  23. 23. 23 Acknowledgement Agreement For Internationalization Guide Instructions This acknowledgement agreement must be signed by the department manager for your division, then this form must be forwarded to human resources by the department manager. This signed Acknowledgement Agreement must be submitted by either of the following methods: Fax: +1 713-999-0000 Email: Employees will not be compliant with company policy until this agreement is signed and submitted to human resources.

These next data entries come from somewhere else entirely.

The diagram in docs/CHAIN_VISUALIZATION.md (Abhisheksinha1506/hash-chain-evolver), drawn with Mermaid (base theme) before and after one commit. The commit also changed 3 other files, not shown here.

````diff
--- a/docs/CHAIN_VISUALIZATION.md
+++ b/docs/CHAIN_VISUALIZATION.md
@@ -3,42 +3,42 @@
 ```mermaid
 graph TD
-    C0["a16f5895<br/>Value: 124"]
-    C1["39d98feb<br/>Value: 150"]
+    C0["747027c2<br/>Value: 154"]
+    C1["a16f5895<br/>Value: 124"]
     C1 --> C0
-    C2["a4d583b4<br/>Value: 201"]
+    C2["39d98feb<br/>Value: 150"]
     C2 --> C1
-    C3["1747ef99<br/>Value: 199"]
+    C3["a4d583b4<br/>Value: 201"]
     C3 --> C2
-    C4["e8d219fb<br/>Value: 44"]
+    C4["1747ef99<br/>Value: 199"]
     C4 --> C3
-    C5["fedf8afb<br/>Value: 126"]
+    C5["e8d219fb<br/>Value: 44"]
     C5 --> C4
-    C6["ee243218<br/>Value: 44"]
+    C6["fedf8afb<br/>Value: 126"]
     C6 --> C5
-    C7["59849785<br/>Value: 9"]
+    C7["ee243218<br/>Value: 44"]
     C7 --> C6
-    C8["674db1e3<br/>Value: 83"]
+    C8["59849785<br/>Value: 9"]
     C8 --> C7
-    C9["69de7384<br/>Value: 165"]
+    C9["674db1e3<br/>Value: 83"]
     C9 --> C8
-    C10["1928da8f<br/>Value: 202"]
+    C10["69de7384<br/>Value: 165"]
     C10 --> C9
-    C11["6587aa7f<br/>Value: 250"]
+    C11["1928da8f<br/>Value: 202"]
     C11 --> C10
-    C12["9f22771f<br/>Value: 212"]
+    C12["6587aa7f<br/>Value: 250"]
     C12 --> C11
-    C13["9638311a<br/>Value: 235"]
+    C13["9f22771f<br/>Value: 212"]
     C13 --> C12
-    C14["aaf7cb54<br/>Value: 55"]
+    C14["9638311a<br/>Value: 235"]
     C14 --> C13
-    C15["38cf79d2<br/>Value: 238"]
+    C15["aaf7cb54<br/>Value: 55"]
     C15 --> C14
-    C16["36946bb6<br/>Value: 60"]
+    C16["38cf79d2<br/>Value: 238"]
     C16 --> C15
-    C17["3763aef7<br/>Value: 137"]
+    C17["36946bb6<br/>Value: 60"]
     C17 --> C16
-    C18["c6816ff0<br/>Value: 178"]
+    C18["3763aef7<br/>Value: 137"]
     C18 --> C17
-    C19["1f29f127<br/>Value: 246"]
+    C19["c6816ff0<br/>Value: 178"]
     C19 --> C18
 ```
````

I, ______________________________________ [name of employee], have read and confirm my acceptance of this Internationalization Guide, which covers each of the following topics:  Basic rules for grammar, punctuation, and style  Information about visual and verbal communication  Perspectives on proper technology usage  Reference information on cultural fluency and resolving conflict I further understand all of my duties, obligations, and responsibilities outlined in this Internationalization Guide and that this Guide serves as an extension of our Code of Ethics. Any abuse or violation of the terms and conditions of this guide may be punished with disciplinary action. Any questions or concerns regarding the content in this guide should be raised to your manager or to human resources. I certify that these are true and correct statements by my signature below. ____________________________ Employee’s Name ____________________________________ Signature ____________________________________ Date ____________________________ Manager’s Name ____________________________________ Manager’s Signature ___________________________________ Date